In the midst of this picturesque confusion, the short, square-built, Lhassa traders, who face the blazing sun in heavy winter clothing, exchange their expensive tea for Nubra and Baltistan dried apricots, Kashmir saffron, and rich stuffs from India; and merchants from Yarkand on big Turkestan horses offer hemp, which is smoked as opium, and Russian trifles and dress goods, under cloudless skies. With the huge Kailas range as a background, this great rendezvous of Central Asian traffic has a great fascination, even though moral shadows of the darkest kind abound.”

In ‘A Lady’s Life in the Rocky Mountains,’ which I also highly recommend, she writes about her faithful horse Birdie, whom she rode through ice-bound passes and snow-filled¬† ravines. Here she has a¬†horse named Gyalpo, who has a much nastier disposition. He kicks and bites and even picks people up by the cummerbun and shakes them. Isabella thinks it’s cute:

“Gyalpo, my horse, must not be forgotten–indeed, he cannot be, for he left the marks of his heels or teeth on every one. He was a beautiful creature, Badakshani bred, of Arab blood, a silver-grey, as light as a greyhound and as strong as a cart-horse. He was higher in the scale of intellect than any horse of my acquaintance. His cleverness at times suggested reasoning power, and his mischievousness a sense of humour. He walked five miles an hour, jumped like a deer, climbed like a yak, was strong and steady in perilous fords, tireless, hardy, hungry, frolicked along ledges of precipices and over crevassed glaciers, was absolutely fearless, and his slender legs and the use he made of them were the marvel of all.

He was an enigma to the end. He was quite untamable, rejected all dainties with indignation, swung his heels into people’s faces when they went near him, ran at them with his teeth, seized unwary passers-by by their kamar bands, and shook them as a dog shakes a rat, would let no one go near him but Mando, for whom he formed at first sight a most singular attachment, but kicked and struck with his forefeet, his eyes all the time dancing with fun, so that one could never decide whether his ceaseless pranks were play or vice.”

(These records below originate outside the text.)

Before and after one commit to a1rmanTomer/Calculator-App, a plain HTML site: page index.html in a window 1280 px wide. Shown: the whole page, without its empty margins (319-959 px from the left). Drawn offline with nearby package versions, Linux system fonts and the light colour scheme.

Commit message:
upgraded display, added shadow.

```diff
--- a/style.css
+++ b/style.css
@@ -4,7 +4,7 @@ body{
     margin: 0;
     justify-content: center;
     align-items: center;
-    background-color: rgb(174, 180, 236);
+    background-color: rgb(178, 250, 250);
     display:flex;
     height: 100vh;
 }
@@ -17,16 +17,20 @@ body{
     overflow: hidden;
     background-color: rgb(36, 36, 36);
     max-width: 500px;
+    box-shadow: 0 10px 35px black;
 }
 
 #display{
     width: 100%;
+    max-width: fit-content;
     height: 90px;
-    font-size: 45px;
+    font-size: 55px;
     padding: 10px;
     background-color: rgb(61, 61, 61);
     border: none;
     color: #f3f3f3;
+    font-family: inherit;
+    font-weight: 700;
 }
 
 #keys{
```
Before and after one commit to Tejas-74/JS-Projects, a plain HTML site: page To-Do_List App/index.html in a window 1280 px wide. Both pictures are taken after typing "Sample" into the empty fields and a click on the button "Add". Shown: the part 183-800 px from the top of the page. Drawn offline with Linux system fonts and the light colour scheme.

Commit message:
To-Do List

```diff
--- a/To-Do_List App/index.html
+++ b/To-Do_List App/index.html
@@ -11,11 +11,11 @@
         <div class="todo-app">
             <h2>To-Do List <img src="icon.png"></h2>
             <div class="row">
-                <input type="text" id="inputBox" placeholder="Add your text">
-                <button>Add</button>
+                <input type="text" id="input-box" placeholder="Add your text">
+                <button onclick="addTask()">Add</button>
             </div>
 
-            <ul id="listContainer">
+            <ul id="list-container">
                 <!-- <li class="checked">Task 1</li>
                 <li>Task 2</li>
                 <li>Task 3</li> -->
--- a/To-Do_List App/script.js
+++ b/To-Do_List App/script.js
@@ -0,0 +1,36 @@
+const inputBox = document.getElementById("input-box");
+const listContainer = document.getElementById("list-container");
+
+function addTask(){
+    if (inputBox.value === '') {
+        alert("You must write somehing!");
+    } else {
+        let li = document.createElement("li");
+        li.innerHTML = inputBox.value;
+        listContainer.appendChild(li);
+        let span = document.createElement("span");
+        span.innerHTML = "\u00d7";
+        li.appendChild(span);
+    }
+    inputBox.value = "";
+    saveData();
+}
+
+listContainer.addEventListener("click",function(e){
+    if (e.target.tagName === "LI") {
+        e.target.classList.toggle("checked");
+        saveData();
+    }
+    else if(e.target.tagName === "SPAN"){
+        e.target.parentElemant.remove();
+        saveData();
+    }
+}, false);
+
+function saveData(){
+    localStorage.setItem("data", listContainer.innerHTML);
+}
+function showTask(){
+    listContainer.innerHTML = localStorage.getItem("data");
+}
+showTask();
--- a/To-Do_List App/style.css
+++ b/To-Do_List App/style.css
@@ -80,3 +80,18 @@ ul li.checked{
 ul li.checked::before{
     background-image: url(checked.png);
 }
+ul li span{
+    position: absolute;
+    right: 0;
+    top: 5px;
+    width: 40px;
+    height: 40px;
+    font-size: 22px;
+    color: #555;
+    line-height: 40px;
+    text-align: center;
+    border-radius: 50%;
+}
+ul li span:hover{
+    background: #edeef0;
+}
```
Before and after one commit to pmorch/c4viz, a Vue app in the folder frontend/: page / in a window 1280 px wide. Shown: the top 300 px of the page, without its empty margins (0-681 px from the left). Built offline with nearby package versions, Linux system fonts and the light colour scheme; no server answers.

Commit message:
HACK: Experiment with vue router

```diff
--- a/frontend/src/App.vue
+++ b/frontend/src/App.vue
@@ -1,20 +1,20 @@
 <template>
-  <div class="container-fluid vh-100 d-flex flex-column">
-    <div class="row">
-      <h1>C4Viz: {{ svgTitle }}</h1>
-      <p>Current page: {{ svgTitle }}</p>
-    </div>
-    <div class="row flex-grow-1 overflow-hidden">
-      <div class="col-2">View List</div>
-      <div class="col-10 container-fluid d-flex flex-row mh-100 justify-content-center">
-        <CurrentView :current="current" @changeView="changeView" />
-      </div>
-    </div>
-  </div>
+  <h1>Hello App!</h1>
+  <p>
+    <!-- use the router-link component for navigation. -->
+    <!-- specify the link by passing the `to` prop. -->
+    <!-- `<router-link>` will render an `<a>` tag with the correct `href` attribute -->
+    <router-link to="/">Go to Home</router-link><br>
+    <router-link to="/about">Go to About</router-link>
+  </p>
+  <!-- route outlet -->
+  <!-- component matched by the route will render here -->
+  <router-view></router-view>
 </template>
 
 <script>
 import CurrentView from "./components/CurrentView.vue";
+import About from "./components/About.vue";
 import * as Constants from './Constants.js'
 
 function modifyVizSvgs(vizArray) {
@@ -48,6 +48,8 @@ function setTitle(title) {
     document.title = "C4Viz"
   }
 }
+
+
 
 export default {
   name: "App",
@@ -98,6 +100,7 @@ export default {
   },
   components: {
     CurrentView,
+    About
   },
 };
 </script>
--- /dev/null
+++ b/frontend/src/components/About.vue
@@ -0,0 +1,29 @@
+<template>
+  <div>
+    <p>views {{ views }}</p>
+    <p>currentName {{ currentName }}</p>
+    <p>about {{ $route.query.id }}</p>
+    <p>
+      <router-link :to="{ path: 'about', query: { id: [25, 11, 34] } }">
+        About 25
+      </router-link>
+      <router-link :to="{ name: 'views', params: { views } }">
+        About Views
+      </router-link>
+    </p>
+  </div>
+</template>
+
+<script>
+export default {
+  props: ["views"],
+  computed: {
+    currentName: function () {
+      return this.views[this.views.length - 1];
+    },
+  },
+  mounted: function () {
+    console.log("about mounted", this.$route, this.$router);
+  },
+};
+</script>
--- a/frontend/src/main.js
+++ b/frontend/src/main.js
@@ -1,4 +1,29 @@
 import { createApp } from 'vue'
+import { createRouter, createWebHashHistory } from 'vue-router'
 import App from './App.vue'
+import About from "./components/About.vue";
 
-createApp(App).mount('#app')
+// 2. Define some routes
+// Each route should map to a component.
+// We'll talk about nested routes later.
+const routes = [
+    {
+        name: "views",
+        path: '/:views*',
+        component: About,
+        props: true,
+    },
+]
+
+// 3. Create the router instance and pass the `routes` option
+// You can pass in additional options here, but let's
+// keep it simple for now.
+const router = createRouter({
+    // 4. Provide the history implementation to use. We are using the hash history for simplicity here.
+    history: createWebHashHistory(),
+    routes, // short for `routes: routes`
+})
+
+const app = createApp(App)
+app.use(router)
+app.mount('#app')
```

He was always tethered in front of my tent with a rope twenty feet long, which left him practically free; he was as good as a watchdog, and his antics and enigmatical savagery were the life and terror of the camp. I was never weary of watching him, the curves of his form were so exquisite, his movements so lithe and rapid, his small head and restless little ears so full of life and expression, the variations in his manner so frequent, one moment savagely attacking some unwary stranger with a scream of rage, the next laying his
lovely head against Mando’s cheek with a soft cooing sound and a childlike gentleness. When he was attacking anybody or frolicking, his movements and beauty can only be described by a phrase of the Apostle James, ‘the grace of the fashion of it.’ Colonel Durand, of Gilgit celebrity, to whom I am indebted for many other kindnesses, gave him to me in exchange for a cowardly, heavy Yarkand horse, and had previously vainly tried to tame him. His wild eyes were like those of a seagull. He had no kinship with humanity.